At the time of writing this a ton of doctors and nurses came in.  They were smiling.  At me.  At us.  We get to move out of the PICU and into the nursery wing.  If she continues to improve we will go home tomorrow afternoon.  There are still hurdles to jump over and I have a major bone to pick with DSS but I am stronger than this diagnosis.  I want Cary to be stronger than it too.  I don't want her to be some sort of sniveling coward.  I will raise a strong and resilient daughter just as I am tring to raise a strong a resilient son.  My children will NOT be defined by their conditions. 

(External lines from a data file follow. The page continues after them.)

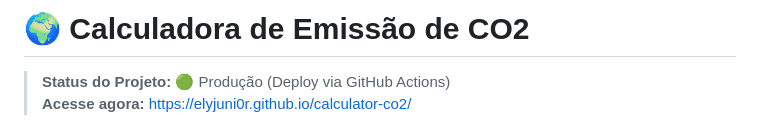
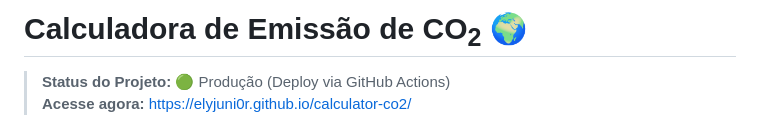
Before and after one commit to elyjuni0r/calculator-co2, a Markdown page: README.MD, the part around the change. Drawn GitHub-style.

```diff
--- a/README.MD
+++ b/README.MD
@@ -1,4 +1,4 @@
-# 🌍 Calculadora de Emissão de CO2
+# Calculadora de Emissão de CO<sub>2</sub> 🌍
 
 > **Status do Projeto:** 🟢 Produção (Deploy via GitHub Actions)
 > **Acesse agora:** [https://elyjuni0r.github.io/calculator-co2/](https://elyjuni0r.github.io/calculator-co2/)
```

Well I am at it I want a purple heart for surviving this:).  OK, that is probably pushing it.  But I would settle for a nice hot healthy meal with not a carb in sight and lots of fresh green veggies.  I am craving fish, peas, salad, chicken, pears, and oh all right a little tiny bit of chocolate cake (I'm a girl, sue me).  I am also craving time with Marvin.  I need my other baby.  And clean laundry.  Shannon has tried, bless his heart, but he is starting to bring me back weird outfit combos and I am going to start feeling like a circus freak if I don't get some decent clothes.  And don't get me started on the guy we share the bathroom with and how he locks me out when he isn't in there and grooms more than most girls I know while I am holding my bladder and thinking of how to cut off his hot water supply.  So I am hoping to go home for a few precious hours.  To sleep, eat, and love on my son.  To begin to try to live my new normal and even more chaotic life.  With joy, strength, and above all hope. 

Monday, September 3, 2012

Baby Eve

Alright, not the best post title.  But really what would you call it?  Last day of sleeping all night long?  Last day of having one child?  I just don't have a good name for it. 

But I do have something.  Hope.  Dreams.  Faith.  O.K.  I have lots of somethings.  Right now the house is very clean, the laundry has been cranking nonstop, Marvin is having a much needed nap, and I am taking a break.  Also a much needed thing:). 

We have been going crazy around here.  Between learning the proper way to deal with a pack and play (other than beating the tar out of it), scrambling to get items for the baby, and giving extra time and attention to Marvin as the full force of this is hitting him hard.  Things have been going at super sonic speed. 

I am ready though.  Both mentally and emotionally.  I am ready to face the storms of what lies ahead with courage and strength.  I am ready to ask for help when I need it.  I am ready to find humor in bad moments, savor good moments, and learn from the 8,000 mistakes I am sure to make along the way.  I am ready to admit that I am NOT wonder woman and cannot do it all perfectly.  I am ready to enjoy the little moments.  I am ready to fight for what this child may need and not back down.  I am ready to exchange my old dreams for new ones.  Not necessarily better or worse, just new.  I am ready to make new friends and keep in touch with old ones.  I am ready to find people who understand and support our family in healthy ways.  I am ready for bad moments, good ones, sad ones, and happy ones.  I know that I can learn and grow from them.  

So tomorrow at 11am we will welcome a new little one into the home.  But I have already welcomed her into my heart so this is just a formality.  I AM READY.